“This funding cut has severely limited the work of National Congress.
“National Congress is doing important work, most recently on the Redfern Statement, amongst many other issues for Aboriginal and Torres Strait Islander peoples. It must not be stopped in its tracks.”
The co-chair of the National Congress Rod Little told Pro Bono Australia News last week that the organisation would have to increase its public fundraising efforts to continue its advocacy work.
“We have passed a shoestring budget in order to continue our operations. As a board we operate under severe constraints and have demonstrated due diligence in our operations. [But] we will be forced to run a virtual office with no staff,” Little said.
“We have always had our DGR status and we have had donations over time. Once we realised that the funding wasn’t forthcoming it has allowed us to continue on our strategy to really ramp up the fundraising and look for philanthropic support.
“We will continue to pursue philanthropic donors over the coming months and we are relying on volunteer support to be able to do that because we don’t have the organisational structure and resources to be able to do that so we are relying on the goodwill of people.”
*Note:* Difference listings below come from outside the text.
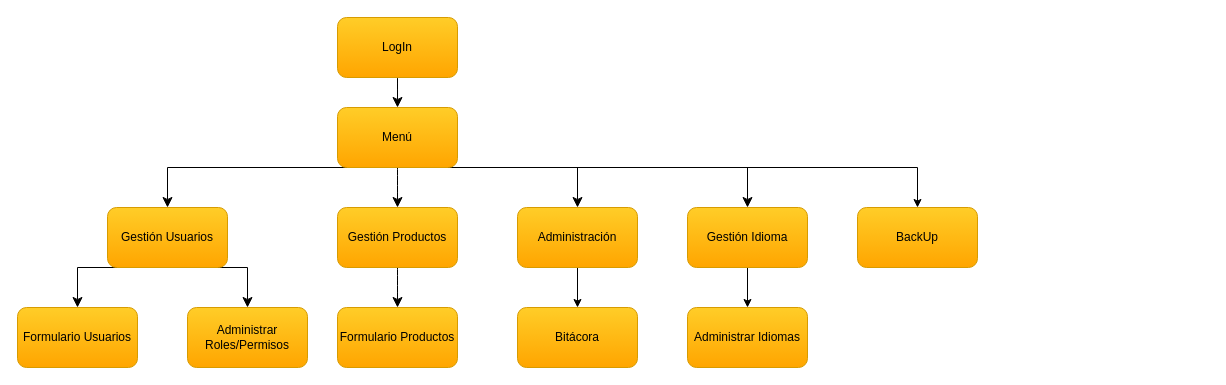
Before: Documentación/Menú Tentativo Sistema.drawio in SebaFM04/IngenieriadeSoftware_CAJAL_FERNANDEZ, a draw.io diagram. Source tidied: cells renumbered, new cells numbered last; positions are measured from the earlier drawing's top-left corner, leaving out a move shared by most shapes. Both pictures are drawn from the tidied source at 100%, with x=0, y=0 at pixel (17, 17).
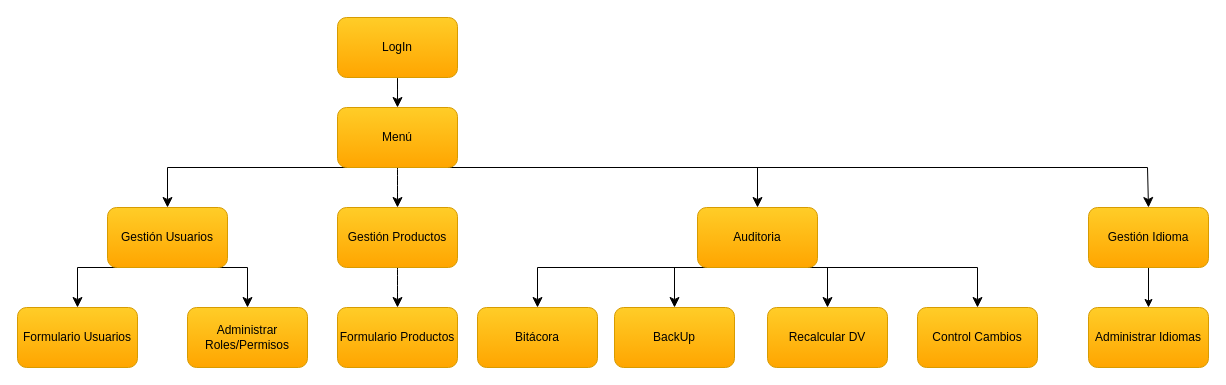
Above is the later version.

The change refers to these unchanged cells:
```xml
<mxCell id="9" value="Menú" style="rounded=1;whiteSpace=wrap;html=1;fillColor=#ffcd28;strokeColor=#d79b00;gradientColor=#ffa500;" parent="1" vertex="1">
  <mxGeometry x="320" y="90" width="120" height="60" as="geometry" />
</mxCell>
```

Change to the diagram source:
```diff
@@
-    <mxCell id="6" style="edgeStyle=none;curved=0;rounded=0;jettySize=auto;html=1;exitX=0.5;exitY=1;exitDx=0;exitDy=0;entryX=0.5;entryY=0;entryDx=0;entryDy=0;fontSize=12;startSize=8;endSize=8;fillColor=#ffcd28;strokeColor=#000000;gradientColor=#ffa500;" parent="1" edge="1" source="9">
+    <mxCell id="6" style="edgeStyle=none;curved=0;rounded=0;jettySize=auto;html=1;exitX=0.5;exitY=1;exitDx=0;exitDy=0;entryX=0.5;entryY=0;entryDx=0;entryDy=0;fontSize=12;startSize=8;endSize=8;fillColor=#ffcd28;strokeColor=#000000;gradientColor=#ffa500;" parent="1" edge="1" source="9" target="21">
       <mxGeometry relative="1" as="geometry">
-        <mxPoint x="560" y="190" as="targetPoint" />
         <Array as="points">
           <mxPoint x="560" y="150" />
+          <mxPoint x="740" y="150" />
         </Array>
       </mxGeometry>
     </mxCell>
     <mxCell id="7" style="edgeStyle=none;curved=0;rounded=0;jettySize=auto;html=1;exitX=0.5;exitY=1;exitDx=0;exitDy=0;entryX=0.5;entryY=0;entryDx=0;entryDy=0;fontSize=12;startSize=8;endSize=8;fillColor=#ffcd28;strokeColor=#000000;gradientColor=#ffa500;" parent="1" edge="1" source="9" target="19">
       <mxGeometry relative="1" as="geometry">
         <Array as="points">
-          <mxPoint x="730" y="150" />
+          <mxPoint x="1130" y="150" />
         </Array>
       </mxGeometry>
     </mxCell>
-    <mxCell id="8" style="edgeStyle=orthogonalEdgeStyle;rounded=0;jettySize=auto;html=1;exitX=0.5;exitY=1;exitDx=0;exitDy=0;entryX=0.5;entryY=0;entryDx=0;entryDy=0;" parent="1" edge="1" source="9" target="24">
-      <mxGeometry relative="1" as="geometry">
-        <Array as="points">
-          <mxPoint x="900" y="150" />
-        </Array>
-      </mxGeometry>
-    </mxCell>
@@
     <mxCell id="19" value="Gestión Idioma" style="rounded=1;whiteSpace=wrap;html=1;fillColor=#ffcd28;strokeColor=#d79b00;gradientColor=#ffa500;" parent="1" vertex="1">
-      <mxGeometry x="670" y="190" width="120" height="60" as="geometry" />
+      <mxGeometry x="1071" y="190" width="120" height="60" as="geometry" />
     </mxCell>
+    <mxCell id="25" style="edgeStyle=none;curved=0;rounded=0;jettySize=auto;html=1;exitX=0.5;exitY=1;exitDx=0;exitDy=0;entryX=0.5;entryY=0;entryDx=0;entryDy=0;fontSize=12;startSize=8;endSize=8;" parent="1" edge="1" source="21" target="24">
+      <mxGeometry relative="1" as="geometry">
+        <Array as="points">
+          <mxPoint x="657" y="250" />
+        </Array>
+      </mxGeometry>
+    </mxCell>
-    <mxCell id="20" style="edgeStyle=orthogonalEdgeStyle;rounded=0;jettySize=auto;html=1;exitX=0.5;exitY=1;exitDx=0;exitDy=0;entryX=0.5;entryY=0;entryDx=0;entryDy=0;" parent="1" edge="1" source="21" target="22">
-      <mxGeometry relative="1" as="geometry" />
+    <mxCell id="20" style="edgeStyle=none;curved=0;rounded=0;jettySize=auto;html=1;exitX=0.5;exitY=1;exitDx=0;exitDy=0;entryX=0.5;entryY=0;entryDx=0;entryDy=0;fontSize=12;startSize=8;endSize=8;" parent="1" edge="1" source="21" target="22">
+      <mxGeometry relative="1" as="geometry">
+        <Array as="points">
+          <mxPoint x="520" y="250" />
+        </Array>
+      </mxGeometry>
     </mxCell>
+    <mxCell id="26" style="edgeStyle=none;curved=0;rounded=0;jettySize=auto;html=1;exitX=0.5;exitY=1;exitDx=0;exitDy=0;entryX=0.5;entryY=0;entryDx=0;entryDy=0;fontSize=12;startSize=8;endSize=8;" parent="1" edge="1" source="21" target="28">
+      <mxGeometry relative="1" as="geometry">
+        <Array as="points">
+          <mxPoint x="810" y="250" />
+        </Array>
+      </mxGeometry>
+    </mxCell>
+    <mxCell id="27" style="edgeStyle=none;curved=0;rounded=0;jettySize=auto;html=1;exitX=0.5;exitY=1;exitDx=0;exitDy=0;entryX=0.5;entryY=0;entryDx=0;entryDy=0;fontSize=12;startSize=8;endSize=8;" parent="1" edge="1" source="21" target="29">
+      <mxGeometry relative="1" as="geometry">
+        <Array as="points">
+          <mxPoint x="960" y="250" />
+        </Array>
+      </mxGeometry>
+    </mxCell>
-    <mxCell id="21" value="Administración" style="rounded=1;whiteSpace=wrap;html=1;fillColor=#ffcd28;strokeColor=#d79b00;gradientColor=#ffa500;" parent="1" vertex="1">
-      <mxGeometry x="500" y="190" width="120" height="60" as="geometry" />
+    <mxCell id="21" value="Auditoria" style="rounded=1;whiteSpace=wrap;html=1;fillColor=#ffcd28;strokeColor=#d79b00;gradientColor=#ffa500;" parent="1" vertex="1">
+      <mxGeometry x="680" y="190" width="120" height="60" as="geometry" />
     </mxCell>
     <mxCell id="22" value="Bitácora" style="rounded=1;whiteSpace=wrap;html=1;fillColor=#ffcd28;strokeColor=#d79b00;gradientColor=#ffa500;" parent="1" vertex="1">
-      <mxGeometry x="500" y="290" width="120" height="60" as="geometry" />
+      <mxGeometry x="460" y="290" width="120" height="60" as="geometry" />
     </mxCell>
     <mxCell id="23" value="Administrar Idiomas" style="rounded=1;whiteSpace=wrap;html=1;fillColor=#ffcd28;strokeColor=#d79b00;gradientColor=#ffa500;" parent="1" vertex="1">
-      <mxGeometry x="670" y="290" width="120" height="60" as="geometry" />
+      <mxGeometry x="1071" y="290" width="120" height="60" as="geometry" />
     </mxCell>
     <mxCell id="24" value="BackUp" style="rounded=1;whiteSpace=wrap;html=1;fillColor=#ffcd28;strokeColor=#d79b00;gradientColor=#ffa500;" parent="1" vertex="1">
-      <mxGeometry x="840" y="190" width="120" height="60" as="geometry" />
+      <mxGeometry x="597" y="290" width="120" height="60" as="geometry" />
     </mxCell>
+    <mxCell id="28" value="Recalcular DV" style="rounded=1;whiteSpace=wrap;html=1;fillColor=#ffcd28;strokeColor=#d79b00;gradientColor=#ffa500;" parent="1" vertex="1">
+      <mxGeometry x="750" y="290" width="120" height="60" as="geometry" />
+    </mxCell>
+    <mxCell id="29" value="Control Cambios" style="rounded=1;whiteSpace=wrap;html=1;fillColor=#ffcd28;strokeColor=#d79b00;gradientColor=#ffa500;" parent="1" vertex="1">
+      <mxGeometry x="900" y="290" width="120" height="60" as="geometry" />
+    </mxCell>
```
However, the assistant minister to the prime minister, Senator James McGrath, opposed the Greens motion but said other funding sources were being considered.
“Congress is an important stakeholder and the government acknowledges its role as an advocacy body for some Indigenous Australians,” he told the Senate.
“The government does not support this motion as congress has already received $30 million to establish itself, independent of government, and it is inappropriate to divert over $100 million from front-line services for an independent advocacy group.
“However, in recognition of the important role of congress, I can advise that the government is working with congress to establish other funding sources, including through fee-for-service and philanthropic arrangements.”
National Congress co-chair Dr Jackie Huggins said: “Whilst social indicators continue to deteriorate, congress has operated with a declining budget and little to no response from government, with the exception of a meeting with Senator Scullion two weeks ago.
“Senator Scullion has commenced meeting with us to renew the relationship between his office and congress.
“It’s about time we are recognised as the peak Aboriginal and Torres Strait Islander body in Australia.”
She said the National Congress of Australia’s First Peoples had a strong heartbeat and was “not going without a fight”.